EXERCISE REQUIREMENTS: Copy all lines below exactly as written. Leave pictures out.

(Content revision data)
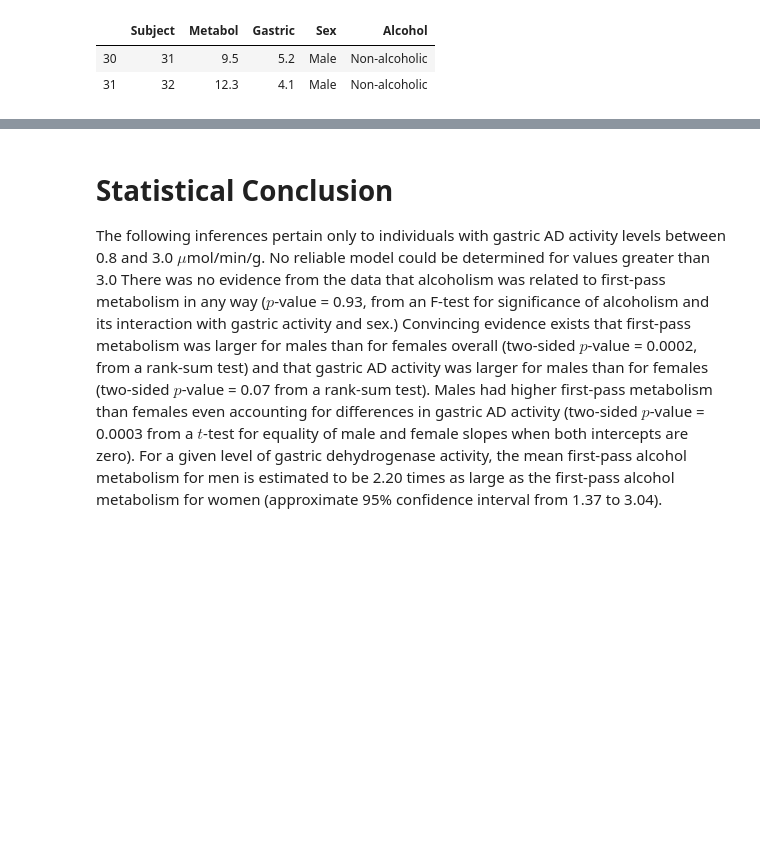
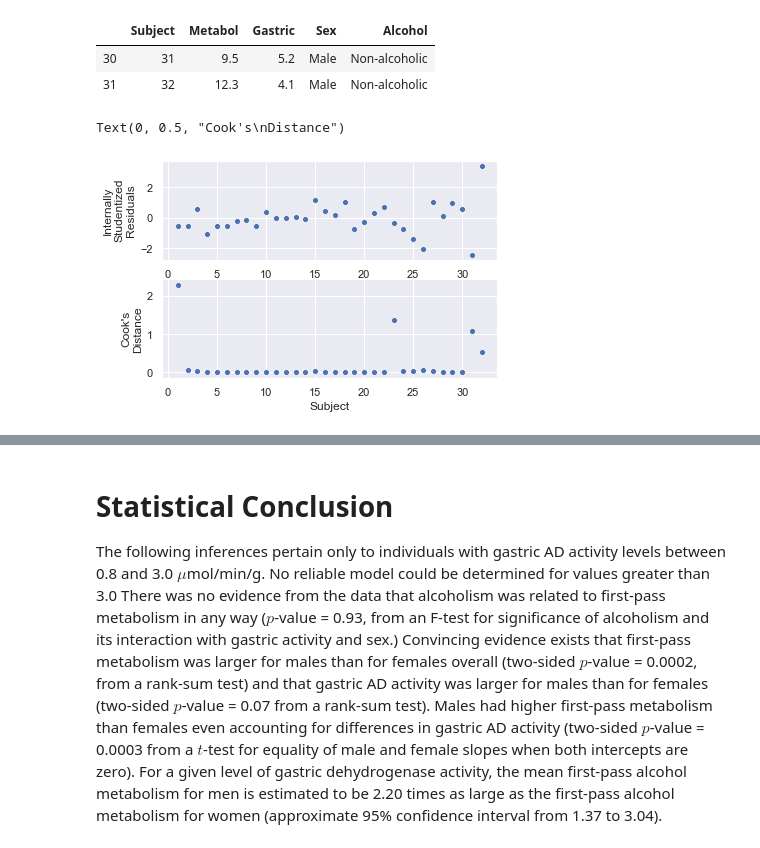
Before and after one commit to quintusdias/sleuth3, a Jupyter notebook: ch11/alcohol.ipynb, the cells around one changed output, grey strips where cells are left out. Saved outputs shown, nothing was run; the diff lists cells and outputs as text; code cells hidden in the pictures; blank space fills up the shorter version.

```diff
--- a/ch11/alcohol.ipynb
+++ b/ch11/alcohol.ipynb
@@ -99,3 +105,14 @@ df[results.fittedvalues > 6]
 |  | Subject | Metabol | Gastric | Sex | Alcohol |
 | 30 | 31 | 9.5 | 5.2 | Male | Non-alcoholic |
 | 31 | 32 | 12.3 | 4.1 | Male | Non-alcoholic |
+# %%
+infl = model_fit.get_influence()
+infldf = infl.summary_frame()
+fig, axes = plt.subplots(nrows=2, ncols=1)
+sns.scatterplot(df.Subject, infldf['standard_resid'], ax=axes[0])
+axes[0].set_ylabel('Internally\nStudentized\nResiduals')
+sns.scatterplot(df.Subject, infldf['cooks_d'], ax=axes[1])
+axes[1].set_ylabel("Cook's\nDistance")
+# %% [output]
+Text(0, 0.5, "Cook's\nDistance")
+[figure, added]
```
Also changed, not shown: parts of 22 cells of this notebook, 1 other file.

WRITTEN SOLUTION:
Before and after one commit to quintusdias/sleuth3, a Jupyter notebook: ch11/alcohol.ipynb, the cells around one changed output, grey strips where cells are left out. Saved outputs shown, nothing was run; the diff lists cells and outputs as text; code cells hidden in the pictures; blank space fills up the shorter version.

```diff
--- a/ch11/alcohol.ipynb
+++ b/ch11/alcohol.ipynb
@@ -99,3 +105,14 @@ df[results.fittedvalues > 6]
 |  | Subject | Metabol | Gastric | Sex | Alcohol |
 | 30 | 31 | 9.5 | 5.2 | Male | Non-alcoholic |
 | 31 | 32 | 12.3 | 4.1 | Male | Non-alcoholic |
+# %%
+infl = model_fit.get_influence()
+infldf = infl.summary_frame()
+fig, axes = plt.subplots(nrows=2, ncols=1)
+sns.scatterplot(df.Subject, infldf['standard_resid'], ax=axes[0])
+axes[0].set_ylabel('Internally\nStudentized\nResiduals')
+sns.scatterplot(df.Subject, infldf['cooks_d'], ax=axes[1])
+axes[1].set_ylabel("Cook's\nDistance")
+# %% [output]
+Text(0, 0.5, "Cook's\nDistance")
+[figure, added]
```
Also changed, not shown: parts of 22 cells of this notebook, 1 other file.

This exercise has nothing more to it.